*** AVAILABLE DATA ***

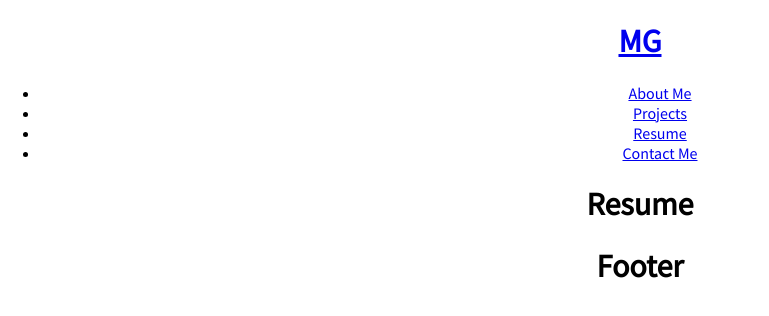
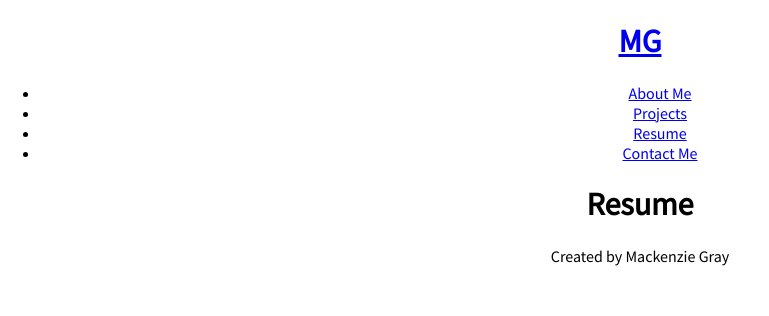
Before and after one commit to mdkgray/portfoligray, a React (Create React App) app: page /Resume in a window 1280 px wide. Shown: the top 316 px of the page, without its empty margins (0-769 px from the left). Built offline with nearby package versions, Linux system fonts and the light colour scheme.

Commit message:
modified footer text

```diff
--- a/src/components/Footer.js
+++ b/src/components/Footer.js
@@ -3,7 +3,7 @@ import React from 'react'
 function Footer() {
     return (
     <div>
-        <h1>Footer</h1>
+        <p>Created by Mackenzie Gray</p>
     </div>
     )
 }
```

***

▶ _TASK GOAL_:
State the number of lines in the data that include the string "React", and add nothing else.

▶ _ANSWER BELOW_:
2